_TASK DESCRIPTION_
Print the data exactly as written, line for line, and leave its pictures behind.

_Difference listings_
+===+
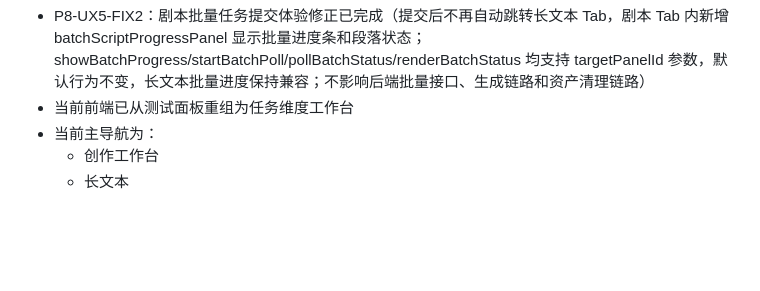
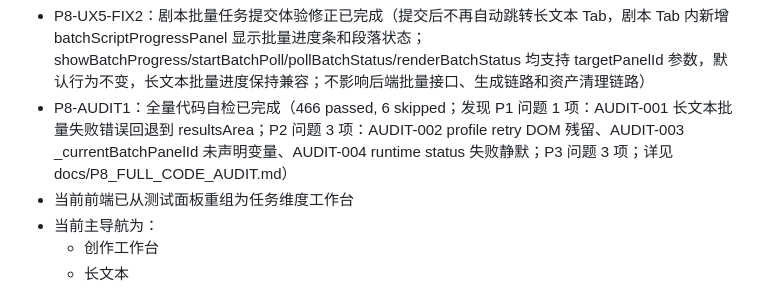
Before and after one commit to HLPJay/voice-lab, a Markdown page: docs/PROJECT_HEALTH_CHECK.md, the part around the change. GitHub-like rendering; blank space fills up the shorter version.

```diff
--- a/docs/PROJECT_HEALTH_CHECK.md
+++ b/docs/PROJECT_HEALTH_CHECK.md
@@ -54,6 +54,7 @@
 * P8-UX4-FIX：历史记录播放与删除操作修复已完成（历史按钮改为基于完整 job_id 的稳定事件绑定，播放支持 audio_asset.download URL 展开播放器，删除调用 DELETE /api/voice/jobs/{job_id} 执行软删除并从列表移除；不删除音频文件，不影响生成链路，不影响资产清理链路，tests/test_voice_jobs_delete.py 和 tests/test_voice_jobs_assets.py 已有 9 个测试覆盖后端接口）
 * P8-UX5-FIX：剧本页"提交批量任务"按钮修复已完成（补齐 batchScriptResult 结果容器；成功时在剧本 Tab 内显示 job_id/状态/总段数；失败时显示行级错误提示而非静默；output_format='hex' + audio_format=用户选择；按钮 loading 状态正常；不影响生成主链路和长文本批量功能）
 * P8-UX5-FIX2：剧本批量任务提交体验修正已完成（提交后不再自动跳转长文本 Tab，剧本 Tab 内新增 batchScriptProgressPanel 显示批量进度条和段落状态；showBatchProgress/startBatchPoll/pollBatchStatus/renderBatchStatus 均支持 targetPanelId 参数，默认行为不变，长文本批量进度保持兼容；不影响后端批量接口、生成链路和资产清理链路）
+* P8-AUDIT1：全量代码自检已完成（466 passed, 6 skipped；发现 P1 问题 1 项：AUDIT-001 长文本批量失败错误回退到 resultsArea；P2 问题 3 项：AUDIT-002 profile retry DOM 残留、AUDIT-003 _currentBatchPanelId 未声明变量、AUDIT-004 runtime status 失败静默；P3 问题 3 项；详见 docs/P8_FULL_CODE_AUDIT.md）
 * 当前前端已从测试面板重组为任务维度工作台
 * 当前主导航为：
   * 创作工作台
```
Also changed, not shown: docs/P8_FULL_CODE_AUDIT.md (added, +222 -0 lines).
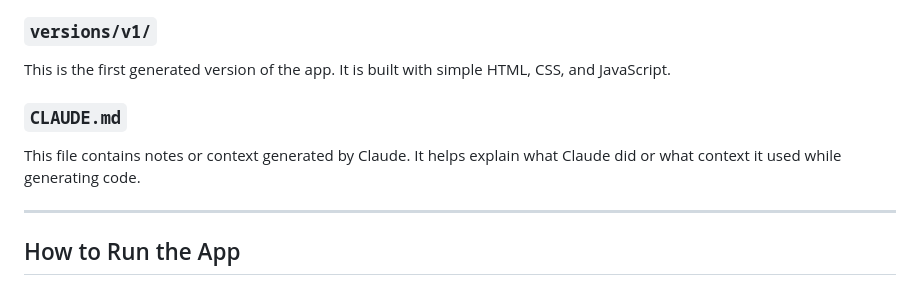
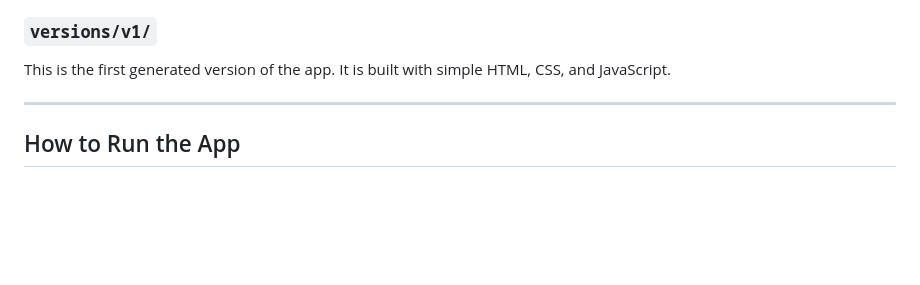
Before and after one commit to cse110-sp26-group18/meme-generator, a Markdown page: README.md, the part around the change. Drawn GitHub-style; blank space fills up the shorter version.

```diff
--- a/README.md
+++ b/README.md
@@ -84,10 +84,6 @@ This folder contains the different generated versions of the meme generator app.
 
 This is the first generated version of the app. It is built with simple HTML, CSS, and JavaScript.
 
-### `CLAUDE.md`
-
-This file contains notes or context generated by Claude. It helps explain what Claude did or what context it used while generating code.
-
 ---
 
 ## How to Run the App
```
+===+
_SOLUTION TO THIS TASK_
Before and after one commit to HLPJay/voice-lab, a Markdown page: docs/PROJECT_HEALTH_CHECK.md, the part around the change. GitHub-like rendering; blank space fills up the shorter version.

```diff
--- a/docs/PROJECT_HEALTH_CHECK.md
+++ b/docs/PROJECT_HEALTH_CHECK.md
@@ -54,6 +54,7 @@
 * P8-UX4-FIX：历史记录播放与删除操作修复已完成（历史按钮改为基于完整 job_id 的稳定事件绑定，播放支持 audio_asset.download URL 展开播放器，删除调用 DELETE /api/voice/jobs/{job_id} 执行软删除并从列表移除；不删除音频文件，不影响生成链路，不影响资产清理链路，tests/test_voice_jobs_delete.py 和 tests/test_voice_jobs_assets.py 已有 9 个测试覆盖后端接口）
 * P8-UX5-FIX：剧本页"提交批量任务"按钮修复已完成（补齐 batchScriptResult 结果容器；成功时在剧本 Tab 内显示 job_id/状态/总段数；失败时显示行级错误提示而非静默；output_format='hex' + audio_format=用户选择；按钮 loading 状态正常；不影响生成主链路和长文本批量功能）
 * P8-UX5-FIX2：剧本批量任务提交体验修正已完成（提交后不再自动跳转长文本 Tab，剧本 Tab 内新增 batchScriptProgressPanel 显示批量进度条和段落状态；showBatchProgress/startBatchPoll/pollBatchStatus/renderBatchStatus 均支持 targetPanelId 参数，默认行为不变，长文本批量进度保持兼容；不影响后端批量接口、生成链路和资产清理链路）
+* P8-AUDIT1：全量代码自检已完成（466 passed, 6 skipped；发现 P1 问题 1 项：AUDIT-001 长文本批量失败错误回退到 resultsArea；P2 问题 3 项：AUDIT-002 profile retry DOM 残留、AUDIT-003 _currentBatchPanelId 未声明变量、AUDIT-004 runtime status 失败静默；P3 问题 3 项；详见 docs/P8_FULL_CODE_AUDIT.md）
 * 当前前端已从测试面板重组为任务维度工作台
 * 当前主导航为：
   * 创作工作台
```
Also changed, not shown: docs/P8_FULL_CODE_AUDIT.md (added, +222 -0 lines).
Before and after one commit to cse110-sp26-group18/meme-generator, a Markdown page: README.md, the part around the change. Drawn GitHub-style; blank space fills up the shorter version.

```diff
--- a/README.md
+++ b/README.md
@@ -84,10 +84,6 @@ This folder contains the different generated versions of the meme generator app.
 
 This is the first generated version of the app. It is built with simple HTML, CSS, and JavaScript.
 
-### `CLAUDE.md`
-
-This file contains notes or context generated by Claude. It helps explain what Claude did or what context it used while generating code.
-
 ---
 
 ## How to Run the App
```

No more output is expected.